== The data ==

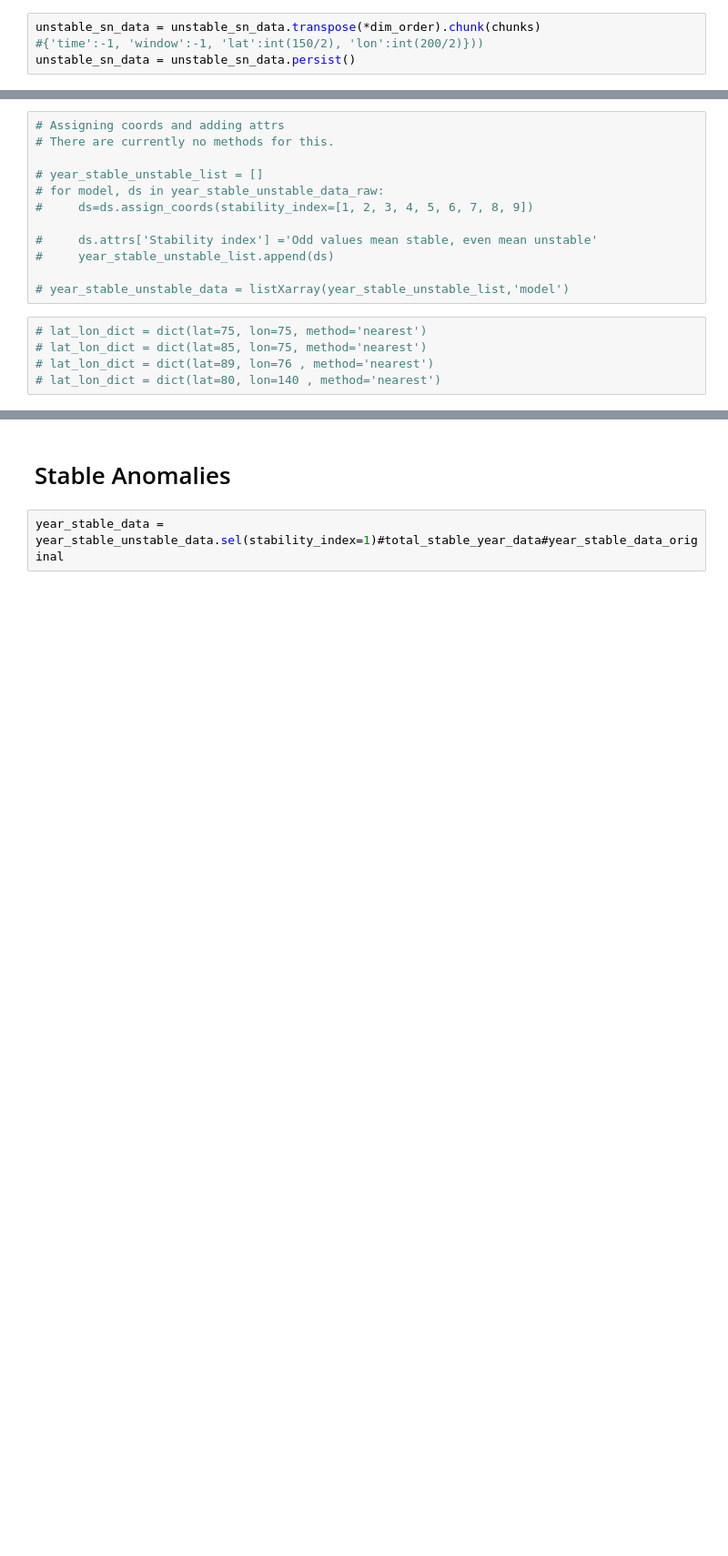
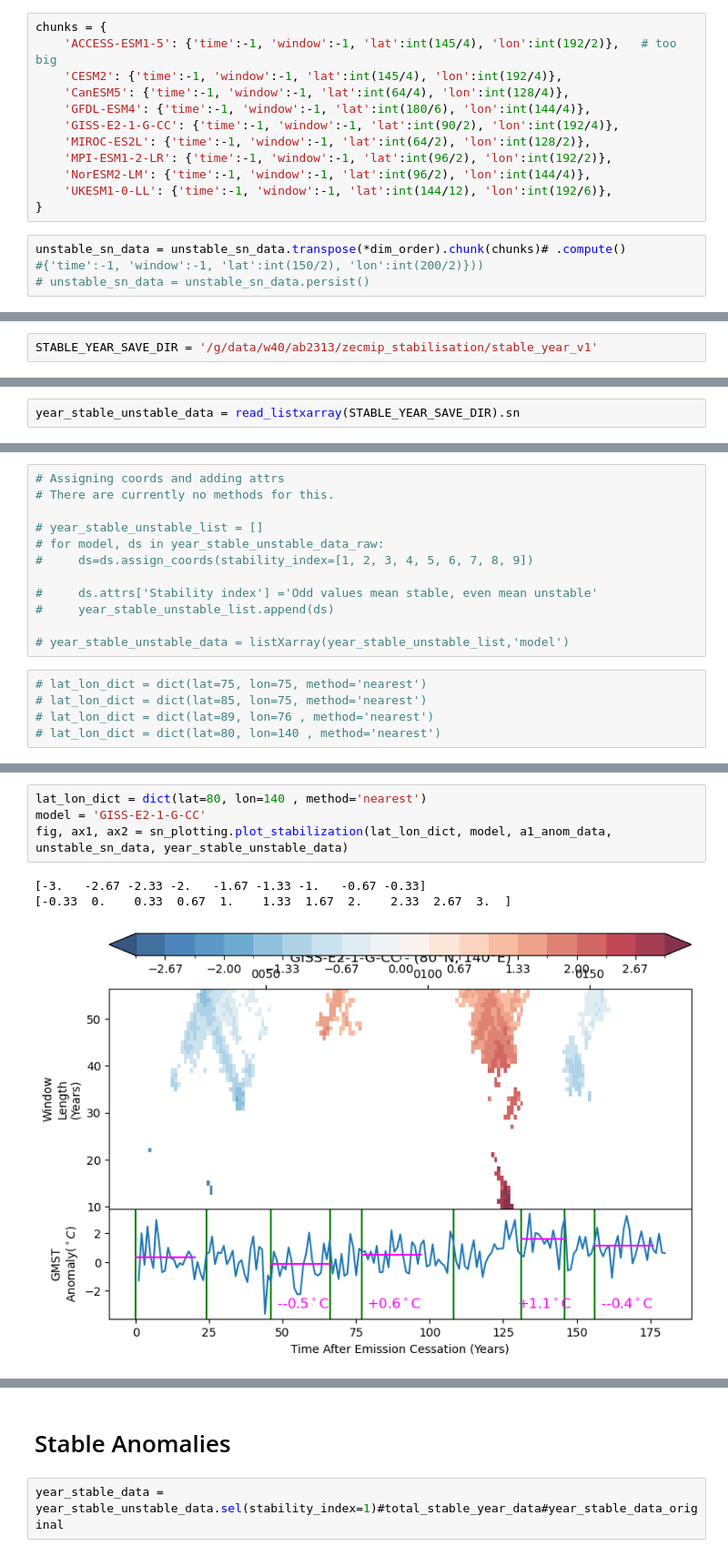
Before and after one commit to alexborowiak/zecmip_stabilisation, a Jupyter notebook: 01_top_regional_stability_explore_stabilisation_all_window_methods_v3_unstacked_2.ipynb, the cells around one changed output, grey strips where cells are left out. Shown at 91% size. Saved outputs shown, nothing was run; the diff lists cells and outputs as text; blank space fills up the shorter version.

```diff
--- a/01_top_regional_stability_explore_stabilisation_all_window_methods_v3_unstacked_2.ipynb
+++ b/01_top_regional_stability_explore_stabilisation_all_window_methods_v3_unstacked_2.ipynb
@@ -765,4 +788,16 @@ chunks = {
+# %%
+chunks = {
+    'ACCESS-ESM1-5': {'time':-1, 'window':-1, 'lat':int(145/4), 'lon':int(192/2)},   # too big
+    'CESM2': {'time':-1, 'window':-1, 'lat':int(145/4), 'lon':int(192/4)},
+    'CanESM5': {'time':-1, 'window':-1, 'lat':int(64/4), 'lon':int(128/4)},
+    'GFDL-ESM4': {'time':-1, 'window':-1, 'lat':int(180/6), 'lon':int(144/4)},
+    'GISS-E2-1-G-CC': {'time':-1, 'window':-1, 'lat':int(90/2), 'lon':int(192/4)},
+    'MIROC-ES2L': {'time':-1, 'window':-1, 'lat':int(64/2), 'lon':int(128/2)},
+    'MPI-ESM1-2-LR': {'time':-1, 'window':-1, 'lat':int(96/2), 'lon':int(192/2)},
+    'NorESM2-LM': {'time':-1, 'window':-1, 'lat':int(96/2), 'lon':int(144/4)},
+    'UKESM1-0-LL': {'time':-1, 'window':-1, 'lat':int(144/12), 'lon':int(192/6)},
+}
 # %%
-unstable_sn_data = unstable_sn_data.transpose(*dim_order).chunk(chunks)
+unstable_sn_data = unstable_sn_data.transpose(*dim_order).chunk(chunks)# .compute()
 #{'time':-1, 'window':-1, 'lat':int(150/2), 'lon':int(200/2)}))
-unstable_sn_data = unstable_sn_data.persist()
+# unstable_sn_data = unstable_sn_data.persist()
@@ -799,0 +889,2 @@ dim_order
+# %%
+STABLE_YEAR_SAVE_DIR = '/g/data/w40/ab2313/zecmip_stabilisation/stable_year_v1'
@@ -833,0 +953,2 @@ year_stable_unstable_data
+# %%
+year_stable_unstable_data = read_listxarray(STABLE_YEAR_SAVE_DIR).sn
@@ -940,3 +1214,11 @@ unstable_sn_data[model].sel(**lat_lon_dict).plot(y='window')
+# %%
+lat_lon_dict = dict(lat=80, lon=140 , method='nearest')
+model = 'GISS-E2-1-G-CC'
+fig, ax1, ax2 = sn_plotting.plot_stabilization(lat_lon_dict, model, a1_anom_data, unstable_sn_data, year_stable_unstable_data)
+# %% [output]
+[-3.   -2.67 -2.33 -2.   -1.67 -1.33 -1.   -0.67 -0.33]
+[-0.33  0.    0.33  0.67  1.    1.33  1.67  2.    2.33  2.67  3.  ]
+[figure, added]
 # %%
 lat_lon_dict = dict(lat=80, lon=140 , method='nearest')
 model = 'ACCESS-ESM1-5'
```
Also changed, not shown: parts of 78 cells of this notebook, 1 other file.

===

■ Problem to work on ■
Write only the number of lines in the records that contain the string "ACCESS".

■ Expected output ■
2